Because it was always our intention to open a large space in New York, we have been looking consistently but without hurry since the gallery opened on the Upper East Side in 2009. We were attracted to downtown and our only non-negotiable requirements were scale — open, uninterrupted space with adequate ceiling heights — and public access. We looked on the Lower East Side, in Chelsea, and elsewhere. And then the right space found us.
There's a lovely tradition of art galleries opening in former nightlife spots. (The Moving Image fair and several galleries have occupied the Tunnel, Paul Kasmin is now in Bungalow 8's old space, and Lisa Cooley is moving into Tonic on the Lower East Side.) How did you find the former Roxy location? How do you hope to adapt the existing space into a gallery?
Colleagues in the real estate world were aware of our long-range plans and stayed in touch with us whenever possible locations came to their attention. When this one on 18th Street did, we were less interested in its past as the Roxy than its great potential as a place for our artists to show the sort of ambitious work they want to make. Of course, it’s wonderful for us to be moving into a building that has a real place in New York’s cultural history. We consider it good karma. Our plan is to clean the space out, open it up, uncover the wall of windows and let natural light flood in. We will alter the basic structure very, very little. Definitely some of the site’s very unorthodox character will remain. In our spaces in London and Zurich, visitors can feel the personality of what has been there before. In Zurich, for example, the gallery is housed in a former brewery and the space is very special because you can feel that past. That’s something we love.
The new location makes Hauser & Wirth among the largest gallery spaces in New York, and many of your artists are known to produce pretty radical non-commercial environmental installations. Can we expect to see those kinds of things in the new location?
Yes, we will be able to house some of the very large, ambitious projects. The size and flexibility of the Roxy Space suggests there will be activities, events, and exhibitions we have not even imagined yet. The space is like an invitation — we will respond to it, our artists will respond to it. However, it is important to say that we will not just exhibit large works there. We intend to adapt the space depending on the project and the situation.
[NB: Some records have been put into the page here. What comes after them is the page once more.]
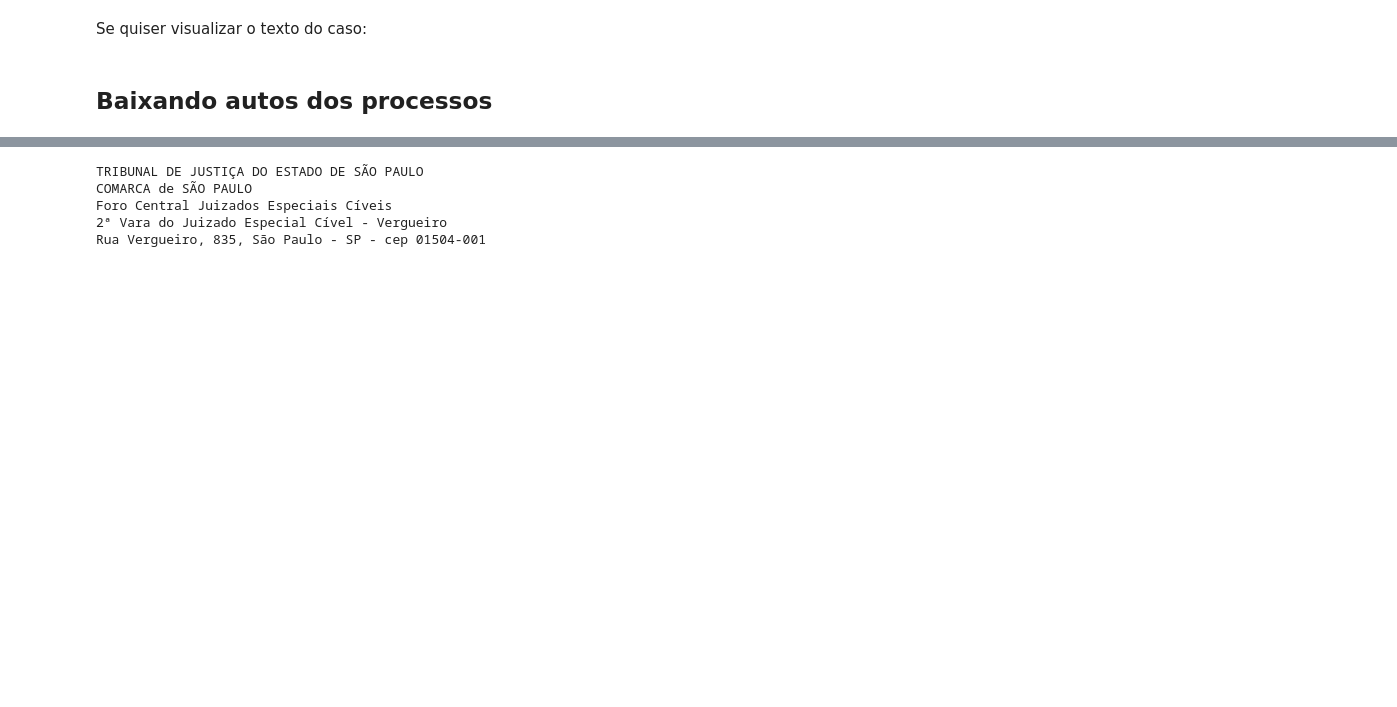
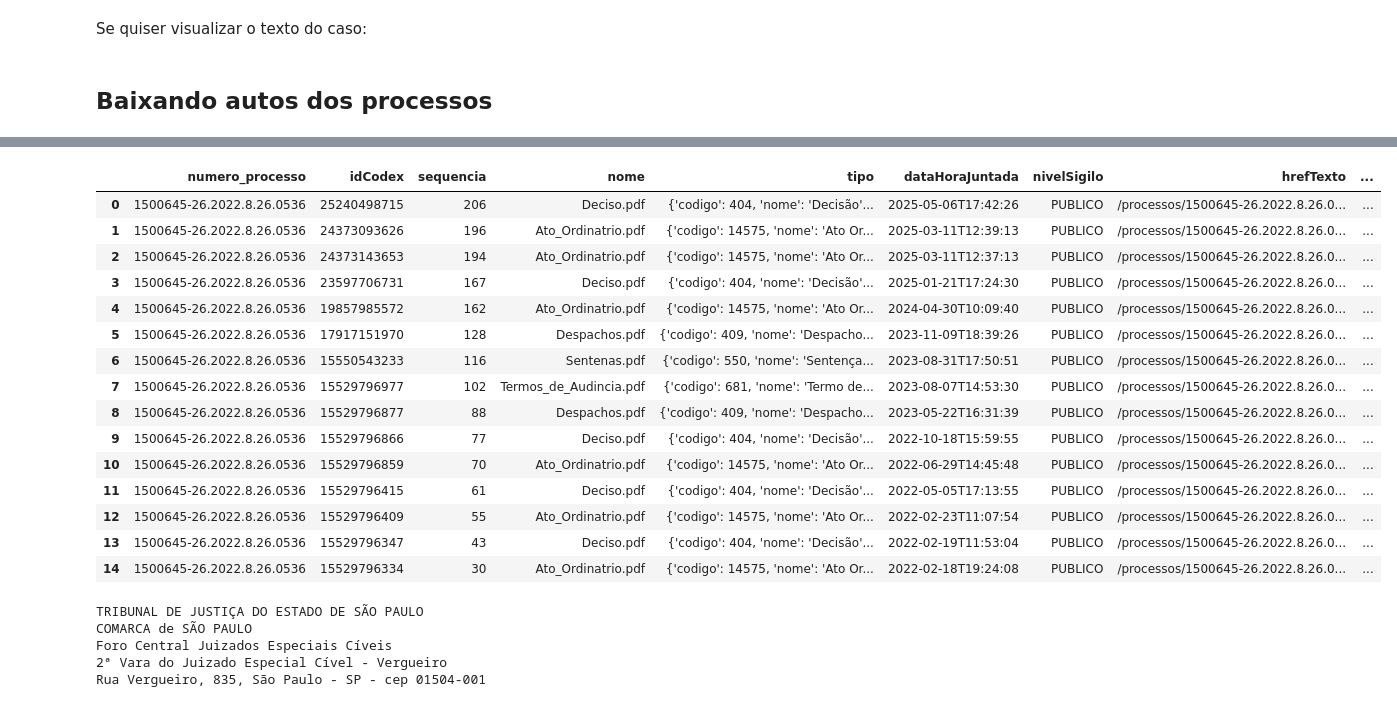
Before and after one commit to jtrecenti/juscraper, a Jupyter notebook: notebooks/jusbr.ipynb, the cells around one changed output, grey strips where cells are left out. Saved outputs shown, nothing was run; the diff lists cells and outputs as text; code cells hidden in the pictures; blank space fills up the shorter version.

```diff
--- a/notebooks/jusbr.ipynb
+++ b/notebooks/jusbr.ipynb
@@ -84,3 +87,22 @@ df_docs.head(3)
+# %%
+df_docs
+# %% [output]
+|  | numero_processo | idCodex | sequencia | nome | tipo | dataHoraJuntada | nivelSigilo | hrefTexto | ... |
+| 0 | 1500645-26.2022.8.26.0536 | 25240498715 | 206 | Deciso.pdf | {'codigo': 404, 'nome': 'Decisão'... | 2025-05-06T17:42:26 | PUBLICO | /processos/1500645-26.2022.8.26.0... | ... |
+| 1 | 1500645-26.2022.8.26.0536 | 24373093626 | 196 | Ato_Ordinatrio.pdf | {'codigo': 14575, 'nome': 'Ato Or... | 2025-03-11T12:39:13 | PUBLICO | /processos/1500645-26.2022.8.26.0... | ... |
+| 2 | 1500645-26.2022.8.26.0536 | 24373143653 | 194 | Ato_Ordinatrio.pdf | {'codigo': 14575, 'nome': 'Ato Or... | 2025-03-11T12:37:13 | PUBLICO | /processos/1500645-26.2022.8.26.0... | ... |
+| 3 | 1500645-26.2022.8.26.0536 | 23597706731 | 167 | Deciso.pdf | {'codigo': 404, 'nome': 'Decisão'... | 2025-01-21T17:24:30 | PUBLICO | /processos/1500645-26.2022.8.26.0... | ... |
+| 4 | 1500645-26.2022.8.26.0536 | 19857985572 | 162 | Ato_Ordinatrio.pdf | {'codigo': 14575, 'nome': 'Ato Or... | 2024-04-30T10:09:40 | PUBLICO | /processos/1500645-26.2022.8.26.0... | ... |
+| 5 | 1500645-26.2022.8.26.0536 | 17917151970 | 128 | Despachos.pdf | {'codigo': 409, 'nome': 'Despacho... | 2023-11-09T18:39:26 | PUBLICO | /processos/1500645-26.2022.8.26.0... | ... |
+| 6 | 1500645-26.2022.8.26.0536 | 15550543233 | 116 | Sentenas.pdf | {'codigo': 550, 'nome': 'Sentença... | 2023-08-31T17:50:51 | PUBLICO | /processos/1500645-26.2022.8.26.0... | ... |
+| 7 | 1500645-26.2022.8.26.0536 | 15529796977 | 102 | Termos_de_Audincia.pdf | {'codigo': 681, 'nome': 'Termo de... | 2023-08-07T14:53:30 | PUBLICO | /processos/1500645-26.2022.8.26.0... | ... |
+| 8 | 1500645-26.2022.8.26.0536 | 15529796877 | 88 | Despachos.pdf | {'codigo': 409, 'nome': 'Despacho... | 2023-05-22T16:31:39 | PUBLICO | /processos/1500645-26.2022.8.26.0... | ... |
+| 9 | 1500645-26.2022.8.26.0536 | 15529796866 | 77 | Deciso.pdf | {'codigo': 404, 'nome': 'Decisão'... | 2022-10-18T15:59:55 | PUBLICO | /processos/1500645-26.2022.8.26.0... | ... |
+| 10 | 1500645-26.2022.8.26.0536 | 15529796859 | 70 | Ato_Ordinatrio.pdf | {'codigo': 14575, 'nome': 'Ato Or... | 2022-06-29T14:45:48 | PUBLICO | /processos/1500645-26.2022.8.26.0... | ... |
+| 11 | 1500645-26.2022.8.26.0536 | 15529796415 | 61 | Deciso.pdf | {'codigo': 404, 'nome': 'Decisão'... | 2022-05-05T17:13:55 | PUBLICO | /processos/1500645-26.2022.8.26.0... | ... |
+| 12 | 1500645-26.2022.8.26.0536 | 15529796409 | 55 | Ato_Ordinatrio.pdf | {'codigo': 14575, 'nome': 'Ato Or... | 2022-02-23T11:07:54 | PUBLICO | /processos/1500645-26.2022.8.26.0... | ... |
+| 13 | 1500645-26.2022.8.26.0536 | 15529796347 | 43 | Deciso.pdf | {'codigo': 404, 'nome': 'Decisão'... | 2022-02-19T11:53:04 | PUBLICO | /processos/1500645-26.2022.8.26.0... | ... |
+| 14 | 1500645-26.2022.8.26.0536 | 15529796334 | 30 | Ato_Ordinatrio.pdf | {'codigo': 14575, 'nome': 'Ato Or... | 2022-02-18T19:24:08 | PUBLICO | /processos/1500645-26.2022.8.26.0... | ... |
 # %%
 print(df_docs['texto'][0][:200])
 # %% [output]
```
Also changed, not shown: parts of 4 cells of this notebook, 4 other files.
To show small works in a large space is not a problem since we can play with the space in response to the works.
Do you have a sense yet of how you will divide the program between the uptown and downtown locations?
Not yet. But definitely both locations will be vital, active, and very fully programmed. They are equally important to us. Sometimes we might have both spaces devoted to the work of one artist. Other times the two spaces will be showing works that are quite different. The atmospheres are unique at these locations but the level of activity will be equally high at both.
What do you think the new space will bring to Chelsea and the larger New York art landscape that's currently missing?
New York is a remarkably diverse and active place culturally, so we at Hauser & Wirth are not inclined to think in terms of anything missing in the existing art landscape. Our program is challenging and many of the artists we represent are perhaps less known in the United States, some are less understood. So expanding in New York will give us added opportunities to present those artists and their work in more visible ways.